Since you were not ultimately responsible for the patients as an assistant, I don't see how this is abandonment. It is quitting without notice, though, and it does look bad.

I'm under the impression that CNAs don't have an actual "license", but I could be wrong...

It might have been better to do the best you could do under the circumstances and put in your two weeks notice after finding a new job.

Share this post


Link to post
Share on other sites

556 Posts; 8,801 Profile Views

Patient abandoment. Yes, you can lose your license over this.

Share this post


Link to post
Share on other sites

TheCommuter has 10 years experience as a BSN, RN and specializes in Case mgmt., rehab, (CRRN), LTC & psych.

2 Followers; 228 Articles; 27,607 Posts; 319,019 Profile Views

Pangea Reunited said:
I'm under the impression that CNAs don't have an actual "license", but I could be wrong...

In some states, such as New Hampshire, CNAs have occupational licensure and are called licensed nursing assistants (LNAs).

Share this post


Link to post
Share on other sites

367 Posts; 9,522 Profile Views

As others have said, if you clocked in even if you hadn't taken report they can report you for abandonment and you can loose your license/certification.

Share this post


Link to post
Share on other sites

118 Posts; 3,396 Profile Views

Yes, you can. It is considered abandonment by law.

Share this post


Link to post
Share on other sites

strawberryluv is a BSN, RN and specializes in LTC, Med-surg.

743 Posts; 11,835 Profile Views

That's a tough one. I was once asked if I would do a double at my job. 3 hours in my first shift I changed my mind. I gave them five hours until my shift was over but they still couldn't find anybody. I uped and left. I don't think it was job abandonment in my case since my shift was already over and I gave them ample time to find my replacement AND told them I was not going to do the assignment.

But if you clocked in and then proceed to leave then I think its job abandonment.

Share this post


Link to post
Share on other sites

3 Followers; 37,151 Posts; 98,930 Profile Views

Patient abandonment perhaps, job abandonment no. Depends upon whether or not you left the job before or after accepting your assignment. Could be a fine line here. Best to seek the advice of an employment attorney should you be notified of Board action.

Share this post


Link to post
Share on other sites

Glycerine82 has 4 years experience as a ASN, LPN and specializes in SNF/Rehab/Geri.

1 Article; 2,063 Posts; 26,267 Profile Views

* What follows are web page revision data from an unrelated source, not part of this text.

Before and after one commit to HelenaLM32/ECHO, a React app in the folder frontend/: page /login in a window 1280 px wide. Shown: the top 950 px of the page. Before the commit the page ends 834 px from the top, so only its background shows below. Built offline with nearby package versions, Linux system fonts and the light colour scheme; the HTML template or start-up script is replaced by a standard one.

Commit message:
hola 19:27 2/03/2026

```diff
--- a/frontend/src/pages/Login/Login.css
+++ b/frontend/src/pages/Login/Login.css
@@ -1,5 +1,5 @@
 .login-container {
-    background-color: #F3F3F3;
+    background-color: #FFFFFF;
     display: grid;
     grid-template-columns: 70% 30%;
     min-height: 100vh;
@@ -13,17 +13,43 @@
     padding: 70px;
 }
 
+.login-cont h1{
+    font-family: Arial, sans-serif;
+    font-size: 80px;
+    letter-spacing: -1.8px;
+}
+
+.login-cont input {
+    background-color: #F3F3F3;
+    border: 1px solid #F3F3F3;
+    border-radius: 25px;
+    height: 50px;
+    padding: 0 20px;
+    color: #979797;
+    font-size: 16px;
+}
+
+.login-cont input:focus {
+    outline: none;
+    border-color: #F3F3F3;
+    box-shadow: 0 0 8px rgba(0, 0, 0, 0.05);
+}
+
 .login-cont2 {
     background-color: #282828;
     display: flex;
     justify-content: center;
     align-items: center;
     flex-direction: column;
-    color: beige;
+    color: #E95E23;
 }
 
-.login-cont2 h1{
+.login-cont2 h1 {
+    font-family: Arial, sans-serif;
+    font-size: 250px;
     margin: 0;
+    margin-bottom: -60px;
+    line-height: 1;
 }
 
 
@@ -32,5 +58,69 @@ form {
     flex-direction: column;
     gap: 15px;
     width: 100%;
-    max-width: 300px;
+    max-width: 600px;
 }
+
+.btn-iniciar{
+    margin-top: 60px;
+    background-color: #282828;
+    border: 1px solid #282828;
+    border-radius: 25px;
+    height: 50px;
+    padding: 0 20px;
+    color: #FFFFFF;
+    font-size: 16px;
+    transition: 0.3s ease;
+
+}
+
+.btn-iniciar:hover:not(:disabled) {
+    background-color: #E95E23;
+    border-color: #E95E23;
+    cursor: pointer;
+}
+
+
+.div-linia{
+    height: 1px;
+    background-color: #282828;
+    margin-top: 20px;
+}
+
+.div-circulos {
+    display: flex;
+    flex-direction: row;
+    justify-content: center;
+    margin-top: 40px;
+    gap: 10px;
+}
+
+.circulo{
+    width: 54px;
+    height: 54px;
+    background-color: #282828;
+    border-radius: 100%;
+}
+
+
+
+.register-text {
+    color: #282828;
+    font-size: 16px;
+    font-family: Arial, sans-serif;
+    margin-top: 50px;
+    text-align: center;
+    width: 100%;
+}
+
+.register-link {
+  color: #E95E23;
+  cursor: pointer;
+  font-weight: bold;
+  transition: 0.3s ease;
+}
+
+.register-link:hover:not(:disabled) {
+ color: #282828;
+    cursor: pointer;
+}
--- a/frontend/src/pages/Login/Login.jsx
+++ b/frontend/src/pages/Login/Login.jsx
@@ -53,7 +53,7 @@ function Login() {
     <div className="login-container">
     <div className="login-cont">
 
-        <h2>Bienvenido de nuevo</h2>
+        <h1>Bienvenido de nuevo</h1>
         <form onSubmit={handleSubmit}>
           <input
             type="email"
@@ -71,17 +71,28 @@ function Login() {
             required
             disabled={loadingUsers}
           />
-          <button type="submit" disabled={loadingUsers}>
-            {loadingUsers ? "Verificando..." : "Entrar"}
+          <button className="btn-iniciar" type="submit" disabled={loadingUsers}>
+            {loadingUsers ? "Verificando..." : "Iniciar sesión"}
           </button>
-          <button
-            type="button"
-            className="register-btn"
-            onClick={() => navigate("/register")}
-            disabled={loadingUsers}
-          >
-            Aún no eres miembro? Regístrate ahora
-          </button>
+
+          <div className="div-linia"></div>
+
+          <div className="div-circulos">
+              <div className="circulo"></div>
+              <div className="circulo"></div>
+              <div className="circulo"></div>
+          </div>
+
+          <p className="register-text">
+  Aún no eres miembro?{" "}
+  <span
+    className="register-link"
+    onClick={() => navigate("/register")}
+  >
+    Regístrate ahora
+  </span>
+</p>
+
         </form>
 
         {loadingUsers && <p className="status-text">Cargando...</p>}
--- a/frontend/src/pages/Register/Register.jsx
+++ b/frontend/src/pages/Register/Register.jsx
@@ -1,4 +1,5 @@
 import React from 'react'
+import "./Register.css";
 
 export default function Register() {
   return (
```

Like the above poster said, it depends on whether you had accepted the assignment or not. It sounds like you didn't accept the assignment, because you left upon finding out that you were alone.

Had the other CNA left already? Did you inform someone you were leaving? They can take your certification away for abandonment, yes.

However, even if they HAD left, it's not really abandonment unless you didn't inform the nurses you were leaving, because ultimately they're the ones who are responsible for the patients. It can also be abandonment if there weren't enough nurses/aides to care for the patients based on any state ratio law.

i think a better way to have handled it would have been to call your supervisor, explain the situation and use the words "Not safe", etc.

Share this post


Link to post
Share on other sites

Angeljho is a MSN, NP and specializes in Mental Health Nursing.

387 Posts; 8,393 Profile Views

CNAs have a license?

Like others have stated, if you signed/clocked in, it can be considered patient abandonment. In these cases, it is best to do your shift and then simply quit afterwards.

Share this post


Link to post
Share on other sites

92 Posts; 3,065 Profile Views

newboy said:
CNAs have a license?

Like others have stated, if you signed/clocked in, it can be considered patient abandonment. In these cases, it is best to do your shift and then simply quit afterwards.

Well in my state we are licensed and have to renew our license every two years. However it is my understanding that if you accepted a patient then it would be patient abandonment.

Share this post


Link to post
Share on other sites
×

This site uses cookies. By using this site, you consent to the placement of these cookies. Read our Privacy, Cookies, and Terms of Service Policies to learn more.